# [Problem to work on]
What is needed is an exact printout of all the data.

==== Data records

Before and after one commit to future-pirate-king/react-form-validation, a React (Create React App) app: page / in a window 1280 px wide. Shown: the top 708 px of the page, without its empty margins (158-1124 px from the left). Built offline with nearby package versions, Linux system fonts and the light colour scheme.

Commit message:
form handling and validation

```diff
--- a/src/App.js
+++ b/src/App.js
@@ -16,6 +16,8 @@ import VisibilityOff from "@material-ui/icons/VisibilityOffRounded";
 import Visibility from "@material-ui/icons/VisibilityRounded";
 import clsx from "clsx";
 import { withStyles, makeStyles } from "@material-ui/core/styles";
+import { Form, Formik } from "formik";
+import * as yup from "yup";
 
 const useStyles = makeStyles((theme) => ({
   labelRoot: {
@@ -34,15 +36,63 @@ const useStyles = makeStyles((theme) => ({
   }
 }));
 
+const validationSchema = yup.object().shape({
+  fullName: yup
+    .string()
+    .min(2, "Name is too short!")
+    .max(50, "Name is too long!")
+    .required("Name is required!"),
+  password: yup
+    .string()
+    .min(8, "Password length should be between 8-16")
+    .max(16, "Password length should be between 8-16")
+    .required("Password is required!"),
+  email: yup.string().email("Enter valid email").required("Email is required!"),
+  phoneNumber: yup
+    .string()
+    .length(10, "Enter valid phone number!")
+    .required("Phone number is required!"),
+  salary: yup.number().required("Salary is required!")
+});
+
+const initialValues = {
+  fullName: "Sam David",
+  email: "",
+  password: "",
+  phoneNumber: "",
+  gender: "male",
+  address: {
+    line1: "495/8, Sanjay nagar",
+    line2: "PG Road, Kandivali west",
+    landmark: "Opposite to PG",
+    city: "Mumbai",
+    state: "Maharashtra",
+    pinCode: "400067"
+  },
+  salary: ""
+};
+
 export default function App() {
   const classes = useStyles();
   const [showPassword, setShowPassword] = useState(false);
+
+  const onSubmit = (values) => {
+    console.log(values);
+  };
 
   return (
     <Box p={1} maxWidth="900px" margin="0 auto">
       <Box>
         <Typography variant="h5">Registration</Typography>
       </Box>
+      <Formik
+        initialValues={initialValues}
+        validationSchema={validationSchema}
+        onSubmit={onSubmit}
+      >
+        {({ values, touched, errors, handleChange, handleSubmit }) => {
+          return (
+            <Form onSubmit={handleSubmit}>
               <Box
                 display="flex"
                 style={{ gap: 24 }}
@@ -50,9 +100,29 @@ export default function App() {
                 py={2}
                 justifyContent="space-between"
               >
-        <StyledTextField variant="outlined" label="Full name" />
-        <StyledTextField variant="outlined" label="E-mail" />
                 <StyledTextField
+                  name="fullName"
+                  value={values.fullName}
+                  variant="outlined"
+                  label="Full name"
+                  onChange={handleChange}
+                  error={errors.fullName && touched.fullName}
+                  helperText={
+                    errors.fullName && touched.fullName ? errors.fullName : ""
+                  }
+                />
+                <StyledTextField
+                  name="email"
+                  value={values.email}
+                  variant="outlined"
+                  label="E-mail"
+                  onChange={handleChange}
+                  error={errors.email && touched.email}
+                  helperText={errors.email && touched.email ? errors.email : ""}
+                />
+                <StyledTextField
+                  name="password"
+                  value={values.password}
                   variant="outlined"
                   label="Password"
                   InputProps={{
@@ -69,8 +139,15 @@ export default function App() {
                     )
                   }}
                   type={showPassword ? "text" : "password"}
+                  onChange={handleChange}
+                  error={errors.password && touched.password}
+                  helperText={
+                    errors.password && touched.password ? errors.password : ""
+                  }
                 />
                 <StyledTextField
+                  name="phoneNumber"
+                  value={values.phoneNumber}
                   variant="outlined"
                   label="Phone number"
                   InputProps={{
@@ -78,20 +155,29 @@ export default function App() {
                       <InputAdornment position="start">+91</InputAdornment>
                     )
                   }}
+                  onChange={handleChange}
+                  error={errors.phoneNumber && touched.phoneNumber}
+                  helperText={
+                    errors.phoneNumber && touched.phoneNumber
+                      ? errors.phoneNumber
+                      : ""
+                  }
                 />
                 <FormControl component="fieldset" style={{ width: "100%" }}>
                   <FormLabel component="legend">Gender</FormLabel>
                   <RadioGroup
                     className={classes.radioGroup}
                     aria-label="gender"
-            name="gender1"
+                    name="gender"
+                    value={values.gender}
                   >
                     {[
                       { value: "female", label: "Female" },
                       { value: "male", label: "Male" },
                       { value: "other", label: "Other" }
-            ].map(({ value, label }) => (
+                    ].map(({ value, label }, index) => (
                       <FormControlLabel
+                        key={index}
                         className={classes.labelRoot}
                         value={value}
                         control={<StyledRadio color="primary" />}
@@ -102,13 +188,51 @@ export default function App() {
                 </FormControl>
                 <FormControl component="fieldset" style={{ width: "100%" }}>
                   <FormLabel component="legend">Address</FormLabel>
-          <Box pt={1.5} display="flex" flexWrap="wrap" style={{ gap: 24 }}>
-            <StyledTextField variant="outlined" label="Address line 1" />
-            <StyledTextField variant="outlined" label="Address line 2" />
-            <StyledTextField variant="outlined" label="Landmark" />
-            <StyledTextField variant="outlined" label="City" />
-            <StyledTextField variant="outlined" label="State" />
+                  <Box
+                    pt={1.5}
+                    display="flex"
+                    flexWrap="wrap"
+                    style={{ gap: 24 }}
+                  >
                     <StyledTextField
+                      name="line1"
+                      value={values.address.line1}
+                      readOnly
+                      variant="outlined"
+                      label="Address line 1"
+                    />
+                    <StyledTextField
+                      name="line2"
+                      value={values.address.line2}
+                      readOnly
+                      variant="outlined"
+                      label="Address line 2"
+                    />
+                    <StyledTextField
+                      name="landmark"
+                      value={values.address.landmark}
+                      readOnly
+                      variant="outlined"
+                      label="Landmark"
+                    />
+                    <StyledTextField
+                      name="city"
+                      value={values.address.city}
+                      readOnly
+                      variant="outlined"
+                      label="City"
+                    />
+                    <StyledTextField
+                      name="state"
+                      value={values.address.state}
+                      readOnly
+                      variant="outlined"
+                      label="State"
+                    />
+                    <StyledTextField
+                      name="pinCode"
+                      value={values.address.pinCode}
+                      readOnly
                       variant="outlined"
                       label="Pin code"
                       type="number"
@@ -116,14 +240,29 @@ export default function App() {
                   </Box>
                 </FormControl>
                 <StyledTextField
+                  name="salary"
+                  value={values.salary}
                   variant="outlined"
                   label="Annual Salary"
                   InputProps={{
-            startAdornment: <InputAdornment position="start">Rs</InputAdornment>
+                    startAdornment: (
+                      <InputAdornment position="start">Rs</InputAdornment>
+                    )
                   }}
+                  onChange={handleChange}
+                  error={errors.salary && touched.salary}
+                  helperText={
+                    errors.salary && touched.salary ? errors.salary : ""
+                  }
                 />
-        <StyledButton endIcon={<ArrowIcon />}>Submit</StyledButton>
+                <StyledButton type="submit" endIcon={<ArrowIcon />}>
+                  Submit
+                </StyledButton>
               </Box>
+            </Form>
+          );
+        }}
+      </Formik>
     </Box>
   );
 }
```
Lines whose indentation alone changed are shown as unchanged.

========

# [Solution below]
Before and after one commit to future-pirate-king/react-form-validation, a React (Create React App) app: page / in a window 1280 px wide. Shown: the top 708 px of the page, without its empty margins (158-1124 px from the left). Built offline with nearby package versions, Linux system fonts and the light colour scheme.

Commit message:
form handling and validation

```diff
--- a/src/App.js
+++ b/src/App.js
@@ -16,6 +16,8 @@ import VisibilityOff from "@material-ui/icons/VisibilityOffRounded";
 import Visibility from "@material-ui/icons/VisibilityRounded";
 import clsx from "clsx";
 import { withStyles, makeStyles } from "@material-ui/core/styles";
+import { Form, Formik } from "formik";
+import * as yup from "yup";
 
 const useStyles = makeStyles((theme) => ({
   labelRoot: {
@@ -34,15 +36,63 @@ const useStyles = makeStyles((theme) => ({
   }
 }));
 
+const validationSchema = yup.object().shape({
+  fullName: yup
+    .string()
+    .min(2, "Name is too short!")
+    .max(50, "Name is too long!")
+    .required("Name is required!"),
+  password: yup
+    .string()
+    .min(8, "Password length should be between 8-16")
+    .max(16, "Password length should be between 8-16")
+    .required("Password is required!"),
+  email: yup.string().email("Enter valid email").required("Email is required!"),
+  phoneNumber: yup
+    .string()
+    .length(10, "Enter valid phone number!")
+    .required("Phone number is required!"),
+  salary: yup.number().required("Salary is required!")
+});
+
+const initialValues = {
+  fullName: "Sam David",
+  email: "",
+  password: "",
+  phoneNumber: "",
+  gender: "male",
+  address: {
+    line1: "495/8, Sanjay nagar",
+    line2: "PG Road, Kandivali west",
+    landmark: "Opposite to PG",
+    city: "Mumbai",
+    state: "Maharashtra",
+    pinCode: "400067"
+  },
+  salary: ""
+};
+
 export default function App() {
   const classes = useStyles();
   const [showPassword, setShowPassword] = useState(false);
+
+  const onSubmit = (values) => {
+    console.log(values);
+  };
 
   return (
     <Box p={1} maxWidth="900px" margin="0 auto">
       <Box>
         <Typography variant="h5">Registration</Typography>
       </Box>
+      <Formik
+        initialValues={initialValues}
+        validationSchema={validationSchema}
+        onSubmit={onSubmit}
+      >
+        {({ values, touched, errors, handleChange, handleSubmit }) => {
+          return (
+            <Form onSubmit={handleSubmit}>
               <Box
                 display="flex"
                 style={{ gap: 24 }}
@@ -50,9 +100,29 @@ export default function App() {
                 py={2}
                 justifyContent="space-between"
               >
-        <StyledTextField variant="outlined" label="Full name" />
-        <StyledTextField variant="outlined" label="E-mail" />
                 <StyledTextField
+                  name="fullName"
+                  value={values.fullName}
+                  variant="outlined"
+                  label="Full name"
+                  onChange={handleChange}
+                  error={errors.fullName && touched.fullName}
+                  helperText={
+                    errors.fullName && touched.fullName ? errors.fullName : ""
+                  }
+                />
+                <StyledTextField
+                  name="email"
+                  value={values.email}
+                  variant="outlined"
+                  label="E-mail"
+                  onChange={handleChange}
+                  error={errors.email && touched.email}
+                  helperText={errors.email && touched.email ? errors.email : ""}
+                />
+                <StyledTextField
+                  name="password"
+                  value={values.password}
                   variant="outlined"
                   label="Password"
                   InputProps={{
@@ -69,8 +139,15 @@ export default function App() {
                     )
                   }}
                   type={showPassword ? "text" : "password"}
+                  onChange={handleChange}
+                  error={errors.password && touched.password}
+                  helperText={
+                    errors.password && touched.password ? errors.password : ""
+                  }
                 />
                 <StyledTextField
+                  name="phoneNumber"
+                  value={values.phoneNumber}
                   variant="outlined"
                   label="Phone number"
                   InputProps={{
@@ -78,20 +155,29 @@ export default function App() {
                       <InputAdornment position="start">+91</InputAdornment>
                     )
                   }}
+                  onChange={handleChange}
+                  error={errors.phoneNumber && touched.phoneNumber}
+                  helperText={
+                    errors.phoneNumber && touched.phoneNumber
+                      ? errors.phoneNumber
+                      : ""
+                  }
                 />
                 <FormControl component="fieldset" style={{ width: "100%" }}>
                   <FormLabel component="legend">Gender</FormLabel>
                   <RadioGroup
                     className={classes.radioGroup}
                     aria-label="gender"
-            name="gender1"
+                    name="gender"
+                    value={values.gender}
                   >
                     {[
                       { value: "female", label: "Female" },
                       { value: "male", label: "Male" },
                       { value: "other", label: "Other" }
-            ].map(({ value, label }) => (
+                    ].map(({ value, label }, index) => (
                       <FormControlLabel
+                        key={index}
                         className={classes.labelRoot}
                         value={value}
                         control={<StyledRadio color="primary" />}
@@ -102,13 +188,51 @@ export default function App() {
                 </FormControl>
                 <FormControl component="fieldset" style={{ width: "100%" }}>
                   <FormLabel component="legend">Address</FormLabel>
-          <Box pt={1.5} display="flex" flexWrap="wrap" style={{ gap: 24 }}>
-            <StyledTextField variant="outlined" label="Address line 1" />
-            <StyledTextField variant="outlined" label="Address line 2" />
-            <StyledTextField variant="outlined" label="Landmark" />
-            <StyledTextField variant="outlined" label="City" />
-            <StyledTextField variant="outlined" label="State" />
+                  <Box
+                    pt={1.5}
+                    display="flex"
+                    flexWrap="wrap"
+                    style={{ gap: 24 }}
+                  >
                     <StyledTextField
+                      name="line1"
+                      value={values.address.line1}
+                      readOnly
+                      variant="outlined"
+                      label="Address line 1"
+                    />
+                    <StyledTextField
+                      name="line2"
+                      value={values.address.line2}
+                      readOnly
+                      variant="outlined"
+                      label="Address line 2"
+                    />
+                    <StyledTextField
+                      name="landmark"
+                      value={values.address.landmark}
+                      readOnly
+                      variant="outlined"
+                      label="Landmark"
+                    />
+                    <StyledTextField
+                      name="city"
+                      value={values.address.city}
+                      readOnly
+                      variant="outlined"
+                      label="City"
+                    />
+                    <StyledTextField
+                      name="state"
+                      value={values.address.state}
+                      readOnly
+                      variant="outlined"
+                      label="State"
+                    />
+                    <StyledTextField
+                      name="pinCode"
+                      value={values.address.pinCode}
+                      readOnly
                       variant="outlined"
                       label="Pin code"
                       type="number"
@@ -116,14 +240,29 @@ export default function App() {
                   </Box>
                 </FormControl>
                 <StyledTextField
+                  name="salary"
+                  value={values.salary}
                   variant="outlined"
                   label="Annual Salary"
                   InputProps={{
-            startAdornment: <InputAdornment position="start">Rs</InputAdornment>
+                    startAdornment: (
+                      <InputAdornment position="start">Rs</InputAdornment>
+                    )
                   }}
+                  onChange={handleChange}
+                  error={errors.salary && touched.salary}
+                  helperText={
+                    errors.salary && touched.salary ? errors.salary : ""
+                  }
                 />
-        <StyledButton endIcon={<ArrowIcon />}>Submit</StyledButton>
+                <StyledButton type="submit" endIcon={<ArrowIcon />}>
+                  Submit
+                </StyledButton>
               </Box>
+            </Form>
+          );
+        }}
+      </Formik>
     </Box>
   );
 }
```
Lines whose indentation alone changed are shown as unchanged.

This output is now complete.